The Failure of U.N. Security Council on Israel-Gaza Conflict

Published on January 22, 2009

By Nehginpao Kipgen


Asian Tribune – January 23, 2009


Since the creation of the State of Israel in 1948, a durable peace or tranquility is hardly seen in the region. There have been claims and counter claims to justify their actions by the conflicting parties – mostly between the Israelis and the Palestinians.


This tension rooted to Israel’s pre-independence era during the British rule in Palestine. The Jewish people were subjected to violence and massacres. History tells us that about 6 million Jews were killed under the Nazi regime in Germany during World War II.


Just one day after the declaration of the State of Israel’s independence, five Arab nations – Egypt, Syria, Transjordan, Lebanon and Iraq – invaded the Jewish state. The Arab armies had also jointly waged a full scale war on Isreal as many as four times in 1948, 1956, 1967 and 1973.


Although numerically lesser in army strength, Israel successfully defended itself from the four aggressions and won the wars. But the bitter tension lingers between Israel and the Arab world despite the many attempts by the international community to find amicable solution.


Interestingly, the United States was the first country to recognize the new State of Israel on the night of the declaration on 14 May 2008, followed three days later by the former Union of Soviet Socialist Republic.
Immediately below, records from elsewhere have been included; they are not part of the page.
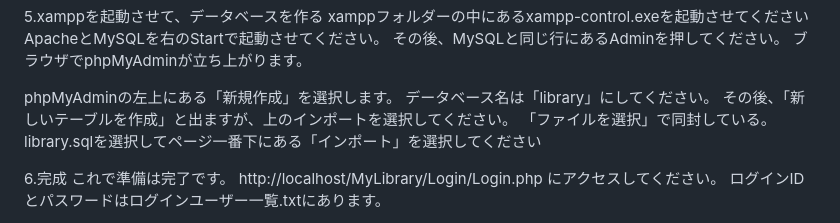
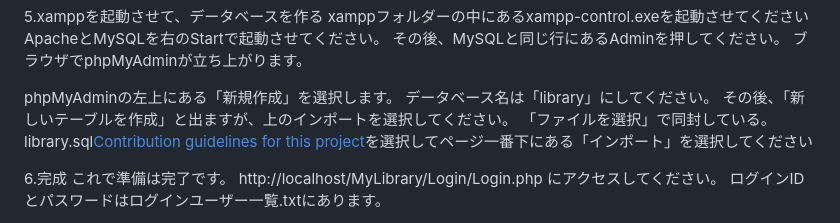
Before and after one commit to takemo777/MyLibrary, a Markdown page: README.md, the part around the change. Rendered like a GitHub page.

```diff
--- a/README.md
+++ b/README.md
@@ -141,7 +141,7 @@ ApacheとMySQLを右のStartで起動させてください。
 phpMyAdminの左上にある「新規作成」を選択します。
 データベース名は「library」にしてください。
 その後、「新しいテーブルを作成」と出ますが、上のインポートを選択してください。
-「ファイルを選択」で同封している。library.sqlを選択してページ一番下にある「インポート」を選択してください
+「ファイルを選択」で同封している。library.sql[Contribution guidelines for this project](MyLibrary/library.sql)を選択してページ一番下にある「インポート」を選択してください
 
 6.完成
 これで準備は完了です。
```
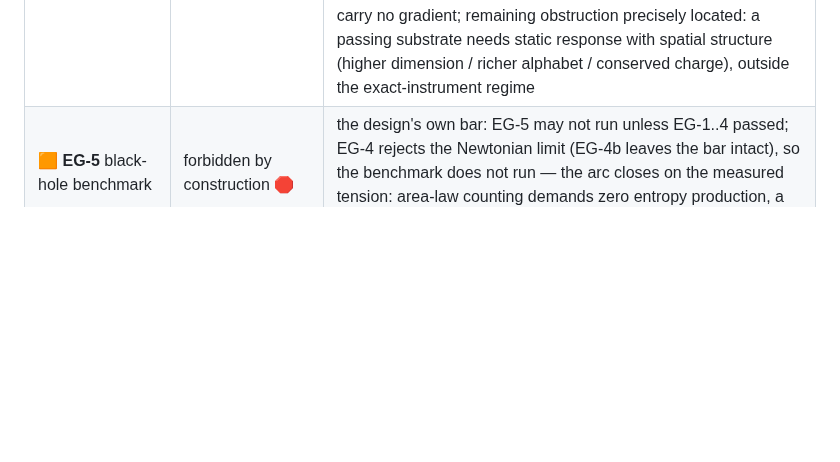
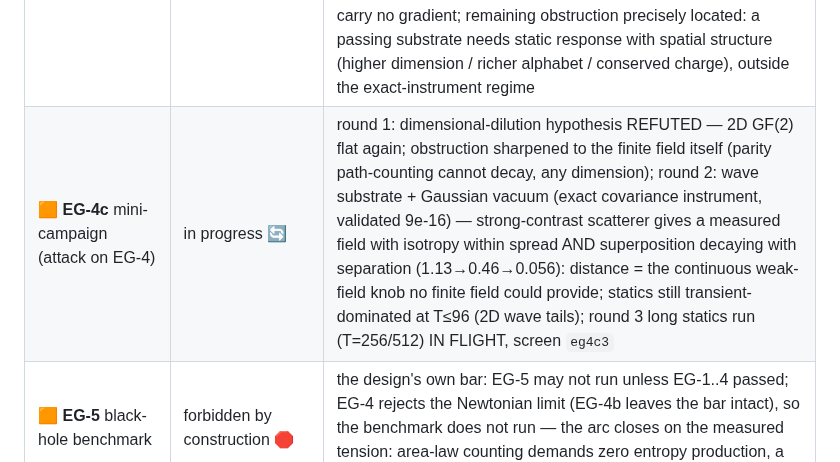
Before and after one commit to ahb-sjsu/observation-theory-campaigns, a Markdown page: README.md, the part around the change. GitHub-like rendering; blank space fills up the shorter version.

Commit message:
Record EG-4c rounds 1-2 and the in-flight long statics run
Co-Authored-By: Claude Fable 5 <noreply@anthropic.com>

```diff
--- a/README.md
+++ b/README.md
@@ -63,6 +63,7 @@ document in `experiments/SEALS.md`.
 | 🟧 **EG-3** local first law | `[demonstrated-in-model]` ✅ | δS = T·δQ EXACT on all held-out patterns with the three quantities independent (δQ = event count, T frozen at exactly 1 bit/event on one training injection, δS = rank); the finding: injections in the region's causal past are absorbed exactly (time-slice detectors provably blind — maximal ensemble), so the Clausius relation is an output precisely when the flux counts events crossing into the spacetime region; vacuum patch entropy 120 bits = exact perimeter form |
 | 🟧 **EG-4** geometric equations | `[demonstrated-in-model]` ❌ Newtonian rejected | Poisson fails (Laplacian as large far from source as at it), Gauss fails (no monotone flank), superposition fails by DESTRUCTIVE INTERFERENCE — two separated sinks give global deficit 0 (both separations) vs additive 120, three give 1: deficits compose by GF(2) algebra, not addition; interior unevaluable; sink law itself exact (1 bit/step each in isolation) |
 | 🟧 **EG-4b** discovery campaign | `[demonstrated-in-model]` — bar intact, obstructions mapped | 3 rounds, exact Walsh instruments (validated to 8e-17): (1) structured vacuum (Bernoulli 0.2) REMOVES the invisibility obstruction — graded field, 0.812-bit plateau with monotone flanks; but the Laplacian lives on the CAUSAL FRONT, not the source, and GF(2) has no continuous weak-field knob (superposition dev 3.6–6.3% doesn't shrink); (2) ring has no static limit (front self-collision flattens the field, 23% drift); (3) escape to infinity yields an EXACT static limit (changes 1e-3→0.0 under time doubling — reversible relaxation by radiating the transient away) but the converged field is FLAT (spread 5.3%) — statics carry no gradient; remaining obstruction precisely located: a passing substrate needs static response with spatial structure (higher dimension / richer alphabet / conserved charge), outside the exact-instrument regime |
+| 🟧 **EG-4c** mini-campaign (attack on EG-4) | in progress 🔄 | round 1: dimensional-dilution hypothesis REFUTED — 2D GF(2) flat again; obstruction sharpened to the finite field itself (parity path-counting cannot decay, any dimension); round 2: wave substrate + Gaussian vacuum (exact covariance instrument, validated 9e-16) — strong-contrast scatterer gives a measured field with isotropy within spread AND superposition decaying with separation (1.13→0.46→0.056): distance = the continuous weak-field knob no finite field could provide; statics still transient-dominated at T≤96 (2D wave tails); round 3 long statics run (T=256/512) IN FLIGHT, screen `eg4c3` |
 | 🟧 **EG-5** black-hole benchmark | forbidden by construction 🛑 | the design's own bar: EG-5 may not run unless EG-1..4 passed; EG-4 rejects the Newtonian limit (EG-4b leaves the bar intact), so the benchmark does not run — the arc closes on the measured tension: area-law counting demands zero entropy production, a graded local field forbids it |
 | 🟨 **WM-0** dimension instrument net | `[demonstrated-in-model]` ✅ + a bias finding | shell estimator exact on controls (path 1.000, 2D torus 2.000, 3D torus 2.958, tree flagged at 6.47 with growing local slope) — while the naive log-log ball-volume slope, the casual emergent-dimension estimator, reads LOW on every exact control (0.896/1.771/2.657), an O(1/r) bias of 0.10–0.34 at practical radii that any small-graph dimension claim inherits |
 | 🟨 **WM-1** reversible-CA entropy cycle | `[demonstrated-in-model]` ✅ | Rule 122R (the featured example of Wolfram's own second-law writings), asymmetric confined random seed: declared block entropy rises 1.646 → 3.288 bits, then retraces bitwise exactly (defect 0.0) with exact microstate recovery — the second law of reversible computation is observational entropy, the PE-2 conclusion verbatim. Three instrument findings preserved: Rule 30R dense-phase locking, symmetric-init time-reflection recurrence, byte-block coarseness |
```
Also changed, not shown: experiments/ENTROPIC-GEOMETRY-TRACK.md (+30 -0 lines).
The United States of America being the closest ally of Israel is undeniable. Not only was the first country to recognize the creation of Israel, but the United States has also been standing alongside the Jewish state in both hard times and easy times.


There is no doubt that most of today’s international conflicts are the direct or indirect consequences of the Middle East crisis. Although no substantive progress has been made to date, world leaders have been putting enormous efforts for a peaceful settlement of the disputes.


The current Israel-Gaza conflict, which intensified on 27 December 2008, is also part of an ongoing Israeli-Palestinian conflict. Israel under its codenamed ‘Operation Cast Lead’ aims at neutralizing Hamas, whom they accuse of launching rocket and mortar attacks on Israeli civilian population.


On the other hand, the Israeli military assault is described as ‘Gaza Massacre’ by many especially in the Arab world. The increasing civilian death toll in Gaza is the primary concern for the international community. Many have also condemned Israel of using “inappropriate and excessive” force.


Among others, Israel sees the timing crucial to give a big blow to Hamas. With a new U.S. administration taking office, some in the Israel government appears to be uncertain or unconvincing enough on how committed and supportive president Obama, who during election campaign expressed his willingness to sit down unconditionally with some of Israel’s enemies, would be.


Whenever there is a major conflict in any part of the world, the United Nations Security Council is expected to do something. Whether it is a conflict within a country or involving two or more countries, there usually is a high hope on the Security Council to deliver amicable solution.


Largely due to the intervention of leaders from the Arab nations and the gravity of the situation, the U.N. Security Council, on 8 January 2009, approved Resolution 1860 calling for an immediate ceasefire and withdrawal of Israeli troops.


The resolution was supported by all fifteen Council members but the United States which abstained from voting. The United States from day one defended Israel by advocating that the Jewish state has the right to protect itself from Hamas’ rocket attacks. The U.S. considers Hamas as terrorists.


The failure of the Security Council was mainly on two grounds. First, it was not a binding resolution under Chapter VII of the U.N. Charter. Second, both Hamas and Israel rejected the resolution. Any attempt to pass a binding resolution would have been, anyway, blocked by the United States.


Israeli Prime Minister Ehud Olmert called the resolution “unworkable” due to continued Hamas’ rocket attacks, while the Hamas spokesperson, Ayman Taha, accused the Security Council of “not taken into account the interests of our people.”


Moreover, the resolution was not respected by the conflicting parties partly due to the little leverage it has, if at all. Had the five permanent members of the Security Council reached a consensus agreement to approve a binding resolution, the fighting might have stopped earlier.


The 2008-2009 Israel-Gaza conflict is the type of conflict where the U.N. Security Council should intervene effectively. If the tension escalates, it could certainly threaten the peace and security of the world, which was the main purpose of forming the United Nations Organization in 1945.


The bottom line, however, is that unless the veto power system is amended or changed, it will not be easy to bring permanent powers to agree on a major issue such as the ongoing Israel-Gaza conflict. The ineffectiveness of the Security Council is due to inaction from the founding members themselves.


For instance, China and Russia have blocked an attempt to discuss a Security Council binding resolution on Burma’s problems in recent years. And so is the United States in the case of its closest ally Israel.


Nehginpao Kipgen is the General Secretary of US-based Kuki International Forum ( and a researcher on the rise of political conflicts in modern Burma (1947-2004).